Globally focused problem solving is supported throughout the curriculum in an interdisciplinary way. Across all grades and divisions students engage in conversations about both local and global events. In the Lower School, integrated units, such as the second grade unit on the rainforest, open up conversations about deforestation. A far-away place like Brazil is made closer as students become informed consumers. A homework assignment, for example, is to go to the grocery and identify rainforest products. Students then research ways that companies have adopted corporate policies that are both earth and human friendly. They learn that even though they are young, their choices can have a profound impact on the rainforest animals that they study.
Each year in Middle School, students have the opportunity to work on problems that they are concerned about through their chosen Personal Passion Project (P3). The P3 program continues teaching the Design Thinking complex problem solving approach that Lower School students were exposed to, but is now focused on a problem of the student’s own choosing. Students further engage in real-world problem solving across the curriculum whether it is through the globally based Humanities curriculum where students study the ancient civilizations of China, Egypt, and Sudan but relate the history back to current issues countries are facing. Or perhaps in science class where students work on projects that address real world problems and identify possible solutions to global issues such as climate change and the Great Pacific Garbage Patch. Students enjoy engaging in conversation and integrating their opinions on what’s happening around the world with their classmates, and they also participate in “mystery Zooms” where they connect with a classroom in another part of the country or the world. As Humanities Teacher Amy Milner says, “It reminds us that our reality is not the only reality. Furthermore, we have to work with another classroom to future out where they are and to help them figure out where we are.”
As International Family Liaison and Upper School teacher, John Trowbridge shares, “The more students can understand about other cultures, world views, and ways of looking at the world, the more they can begin to articulate solutions to problems that take into account the perspectives of peoples all over the world.” For example, in Katie Carson’s math classes students have the opportunity to explore global population problems. They learn what makes data valid and reliable, and how to read graphs to help improve their understanding of global problems. In Upper School science classes, students engage in real world problem solving on topics of energy, natural resources and sustainable design. Chemistry students learn chemistry-related causes of issues and identify possible solutions on topics as varied as the Flint water crisis, ocean acidification, and the Apollo 13 explosion. In AP Biology students engage in many activities related to elephant and rhino poaching using DNA tech to track poachers, create hybrid embryos to preserve species and more. Even in college counseling, students are encouraged to explore extracurricular pursuits, or independent projects for the January Short Term (JST) that address global issues. Some examples include sustainability, social justice, or health awareness. World language courses naturally lend themselves to global perspectives and problem solving. “My goal is to help my students expand their horizons and look beyond their zone of familiarity and comfort,” says Spanish teacher, Jennifer Sommers.
According to the Organization for Economic Development and Cooperation (OECD), “Problem solving is one of the key competencies humans need in a world full of changes, uncertainty and surprise. It is needed in all those situations where we have no routine response at hand. Problem solving requires the intelligent exploration of the world around us, it requires strategies for efficient knowledge acquisition about unknown situations, and it requires creative application of the knowledge available or that can be gathered during the process.” The adoption of Globally Focused Problem Solving in Roycemore’s Portrait of a Graduate will prepare our graduates to become responsible citizens, inspired scholars, and compassionate leaders to create a just and sustainable world.

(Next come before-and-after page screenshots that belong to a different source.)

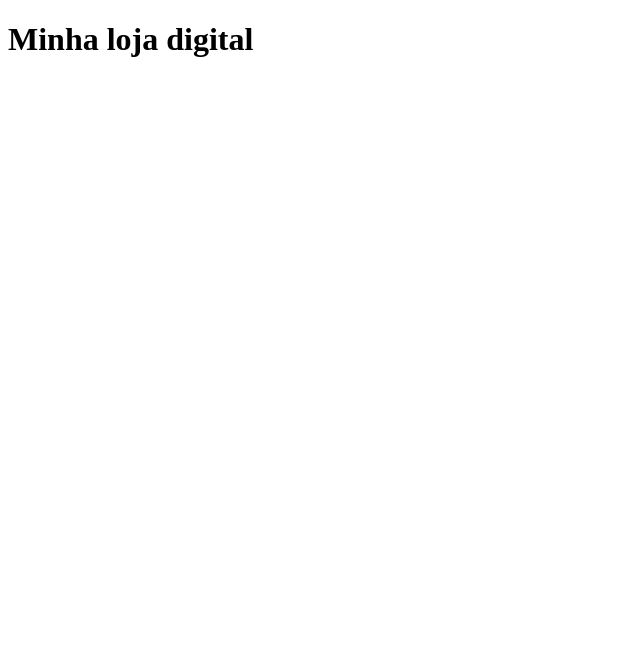
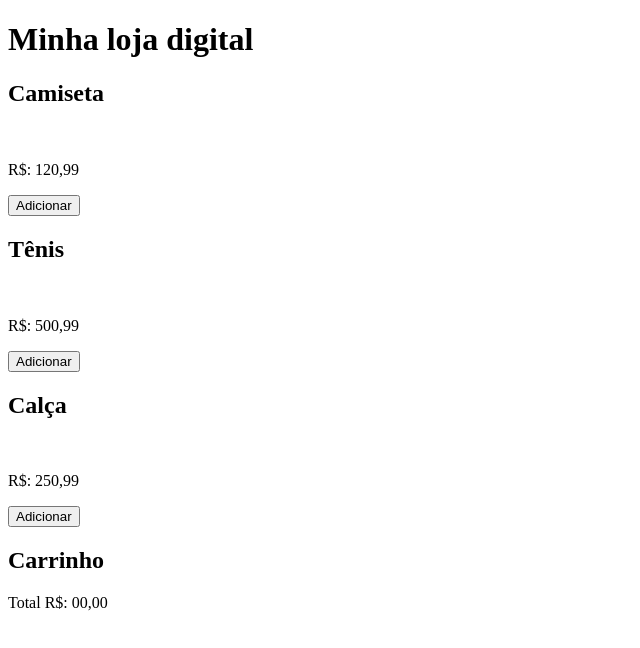
Before and after one commit to anderTron1/carrinhoDeCompra2, a plain HTML site: page index.html in a window 1280 px wide. Shown: the whole page, without its empty margins (0-640 px from the left). Drawn offline with Linux system fonts and the light colour scheme.

Commit message:
Criei a pagina index.html com as tags

```diff
--- a/index.html
+++ b/index.html
@@ -6,6 +6,37 @@
     <title>Document</title>
 </head>
 <body>
-    <h1>Minha loja digital</h1>
+    <header>
+        <h1>Minha loja digital</h1>
+    </header>
+    <main>
+        <section class="produtos">
+            <div class="lista-produtos">
+                <div class="produto">
+                    <h2>Camiseta</h2>
+                    <img src="">
+                    <p>R$: 120,99</p>
+                    <button class="add-item">Adicionar</button>
+                </div>
+                <div class="produto">
+                    <h2>Tênis</h2>
+                    <img src="">
+                    <p>R$: 500,99</p>
+                    <button class="add-item">Adicionar</button>
+                </div>
+                <div class="produto">
+                    <h2>Calça</h2>
+                    <img src="">
+                    <p>R$: 250,99</p>
+                    <button class="add-item">Adicionar</button>
+                </div>
+            </div>
+        </section>
+        <section class="carrinho">
+            <h2>Carrinho</h2>
+            <ul id="lista-carrinho"></ul>
+            <p id="total">Total R$: 00,00</p>
+        </section>
+    </main>
 </body>
 </html>
```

In partnership for the education of your children,

Adrianne Finley Odell

Head of School